(AP) - Penn State President Graham Spanier, one of the nation's longest-serving college presidents, was ousted Wednesday in the wake of a child sex abuse scandal at the school's football program that authorities suggested wasn't taken seriously by university officials.
Coach Joe Paterno will resign immediately. He had previously announced that he would retire by the end of the year.
Penn State trustees chose Rodney Erickson as interim president. Tom Bradley will serve as interim coach. Bradley is currently assistant coach at Penn State, where he's been a staff member for 33 seasons.
Spanier's ouster was announced Wednesday by university trustees. One of the nation's highest-paid college presidents, he had come under fire over the past several days for his handling of allegations that a former assistant football coach sexually abused boys on campus.
Shortly after the press conference ended, students poured onto campus, as you can see in the below video.
The university's Board of Trustees were planning a closed door meeting at 7 p.m. ET and officials scheduled a news conference at 10 p.m.
"Spanier apparently has submitted a letter of resignation and the board only needs to accept it, a source told ABC News' Lauren Pearle," according to the story.

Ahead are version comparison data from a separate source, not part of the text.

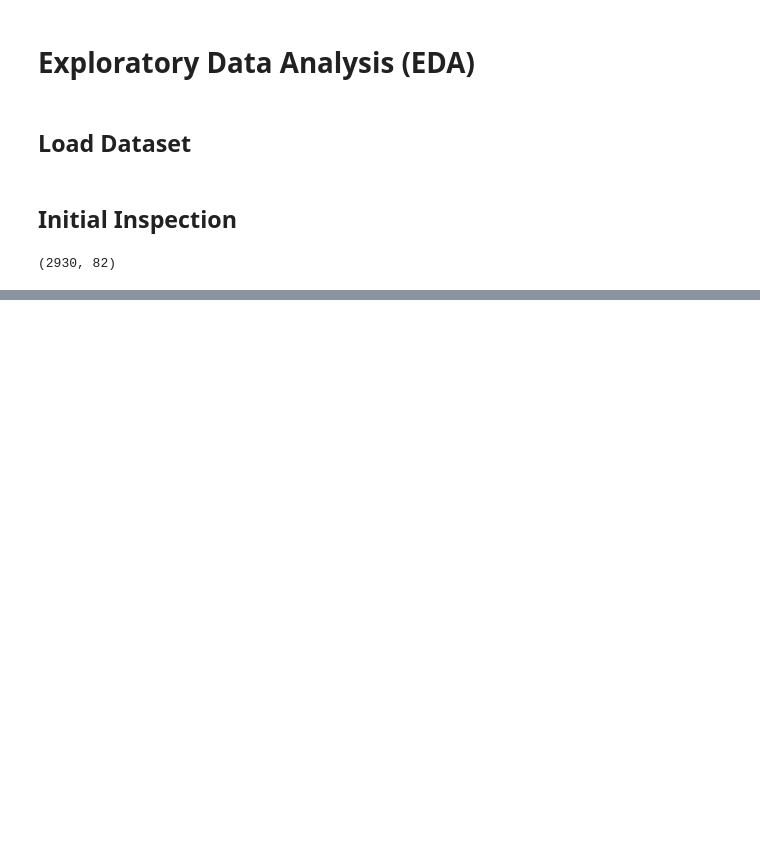
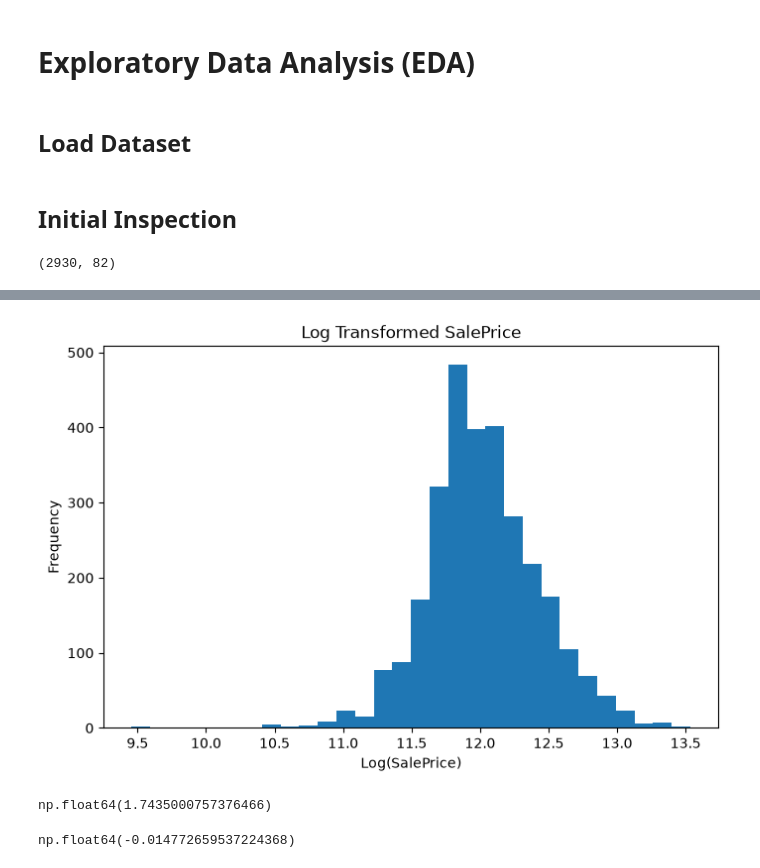
Before and after one commit to ahmad1037/House-Price-Prediction, a Jupyter notebook: notebooks/01_eda.ipynb, the cells around one changed output, grey strips where cells are left out. Cells and saved outputs as stored; diff of their text form; code cells hidden in the pictures; blank space fills up the shorter version.

```diff
--- a/notebooks/01_eda.ipynb
+++ b/notebooks/01_eda.ipynb
@@ -38,0 +249,24 @@ train_df.describe(include="object")
+# %%
+log_price = np.log1p(train_df["SalePrice"])
+
+plt.figure(figsize=(8,5))
+
+plt.hist(log_price, bins=30)
+
+plt.title("Log Transformed SalePrice")
+
+plt.xlabel("Log(SalePrice)")
+
+plt.ylabel("Frequency")
+
+plt.show()
+# %% [output]
+[figure, added]
+# %%
+train_df["SalePrice"].skew()
+# %% [output]
+np.float64(1.7435000757376466)
+# %%
+log_price.skew()
+# %% [output]
+np.float64(-0.014772659537224368)
```
Also changed, not shown: parts of 57 cells of this notebook, 1 other file.
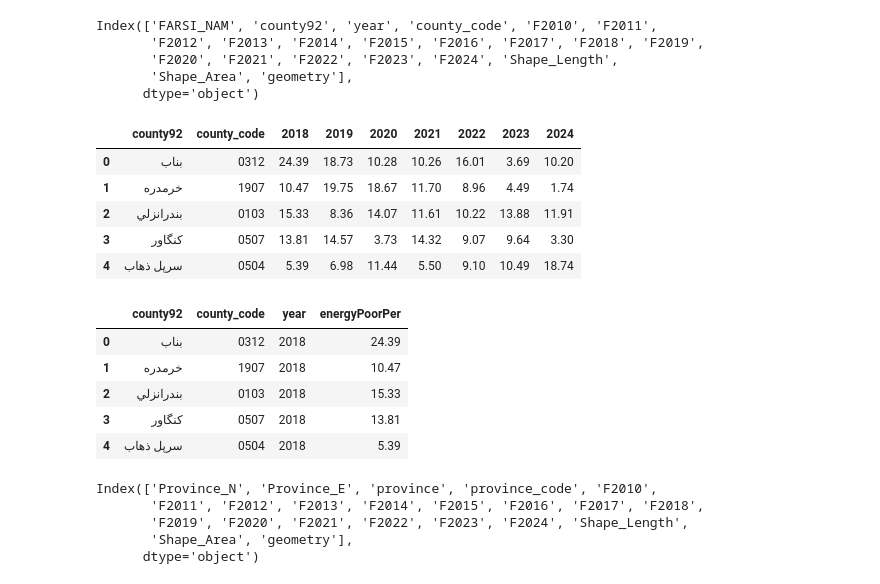
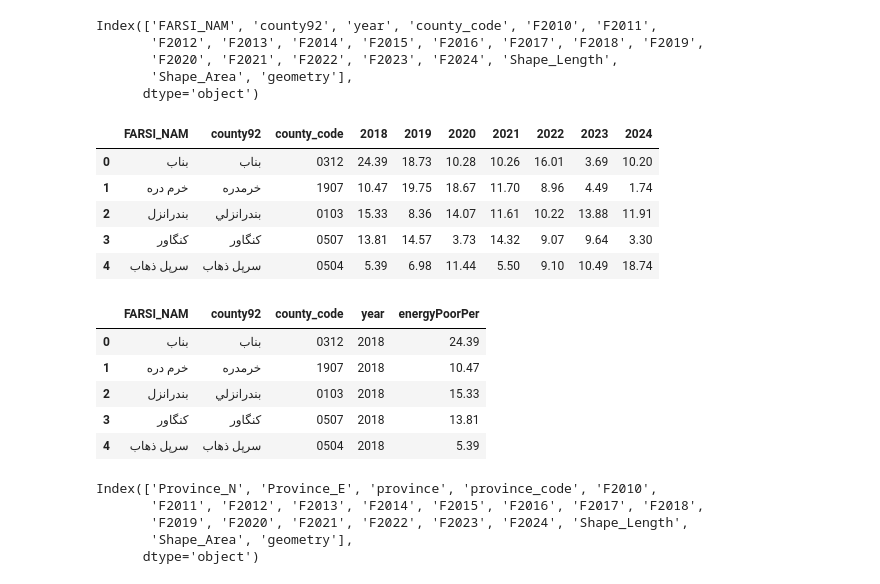
Before and after one commit to sinanarimani/energy-poverty, a Jupyter notebook: evaluation.ipynb, the cells around one changed output. Drawn from its saved outputs; the diff is of its cells as text; code cells hidden in the pictures.

Commit message:
join column was added

```diff
--- a/evaluation.ipynb
+++ b/evaluation.ipynb
@@ -1670,34 +1670,34 @@ Index(['FARSI_NAM', 'county92', 'year', 'county_code', 'F2010', 'F2011',
        'Shape_Area', 'geometry'],
       dtype='object')
 # %%
-county.drop(columns = ['FARSI_NAM','year','F2010','F2011', 'F2012', 'F2013', 'F2014', 'F2015', 'F2016', 'F2017','Shape_Length','Shape_Area', 'geometry'], inplace= True)
+county.drop(columns = ['year','F2010','F2011', 'F2012', 'F2013', 'F2014', 'F2015', 'F2016', 'F2017','Shape_Length','Shape_Area', 'geometry'], inplace= True)
 county.rename(columns = {
     "F2018":2018,
     "F2019":2019,
     "F2020":2020,
     "F2021":2021,
     "F2022":2022,
     "F2023":2023,
     "F2024":2024
 }, inplace = True)
 county.head()
 # %% [output]
-|  | county92 | county_code | 2018 | 2019 | 2020 | 2021 | 2022 | 2023 | 2024 |
-| 0 | بناب | 0312 | 24.39 | 18.73 | 10.28 | 10.26 | 16.01 | 3.69 | 10.20 |
-| 1 | خرمدره | 1907 | 10.47 | 19.75 | 18.67 | 11.70 | 8.96 | 4.49 | 1.74 |
-| 2 | بندرانزلي | 0103 | 15.33 | 8.36 | 14.07 | 11.61 | 10.22 | 13.88 | 11.91 |
-| 3 | کنگاور | 0507 | 13.81 | 14.57 | 3.73 | 14.32 | 9.07 | 9.64 | 3.30 |
-| 4 | سرپل ذهاب | 0504 | 5.39 | 6.98 | 11.44 | 5.50 | 9.10 | 10.49 | 18.74 |
+|  | FARSI_NAM | county92 | county_code | 2018 | 2019 | 2020 | 2021 | 2022 | 2023 | 2024 |
+| 0 | بناب | بناب | 0312 | 24.39 | 18.73 | 10.28 | 10.26 | 16.01 | 3.69 | 10.20 |
+| 1 | خرم دره | خرمدره | 1907 | 10.47 | 19.75 | 18.67 | 11.70 | 8.96 | 4.49 | 1.74 |
+| 2 | بندرانزل | بندرانزلي | 0103 | 15.33 | 8.36 | 14.07 | 11.61 | 10.22 | 13.88 | 11.91 |
+| 3 | كنگاور | کنگاور | 0507 | 13.81 | 14.57 | 3.73 | 14.32 | 9.07 | 9.64 | 3.30 |
+| 4 | سرپل ذهاب | سرپل ذهاب | 0504 | 5.39 | 6.98 | 11.44 | 5.50 | 9.10 | 10.49 | 18.74 |
 # %%
-county = pd.melt(frame= county, id_vars=["county92","county_code"], value_name= "energyPoorPer", var_name= "year")
+county = pd.melt(frame= county, id_vars=["FARSI_NAM","county92","county_code"], value_name= "energyPoorPer", var_name= "year")
 county.head()
 # %% [output]
-|  | county92 | county_code | year | energyPoorPer |
-| 0 | بناب | 0312 | 2018 | 24.39 |
-| 1 | خرمدره | 1907 | 2018 | 10.47 |
-| 2 | بندرانزلي | 0103 | 2018 | 15.33 |
-| 3 | کنگاور | 0507 | 2018 | 13.81 |
-| 4 | سرپل ذهاب | 0504 | 2018 | 5.39 |
+|  | FARSI_NAM | county92 | county_code | year | energyPoorPer |
+| 0 | بناب | بناب | 0312 | 2018 | 24.39 |
+| 1 | خرم دره | خرمدره | 1907 | 2018 | 10.47 |
+| 2 | بندرانزل | بندرانزلي | 0103 | 2018 | 15.33 |
+| 3 | كنگاور | کنگاور | 0507 | 2018 | 13.81 |
+| 4 | سرپل ذهاب | سرپل ذهاب | 0504 | 2018 | 5.39 |
 # %%
 province = gpd.read_file(r"C:\Users\Mahsa\Documents\ArcGIS\Projects\energy poverty\energy poverty.gdb", layer= "province")
 province.columns
```
Also changed, not shown: 2 other files.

Two other top administrators stepped down earlier this week after being charged with perjury in the case.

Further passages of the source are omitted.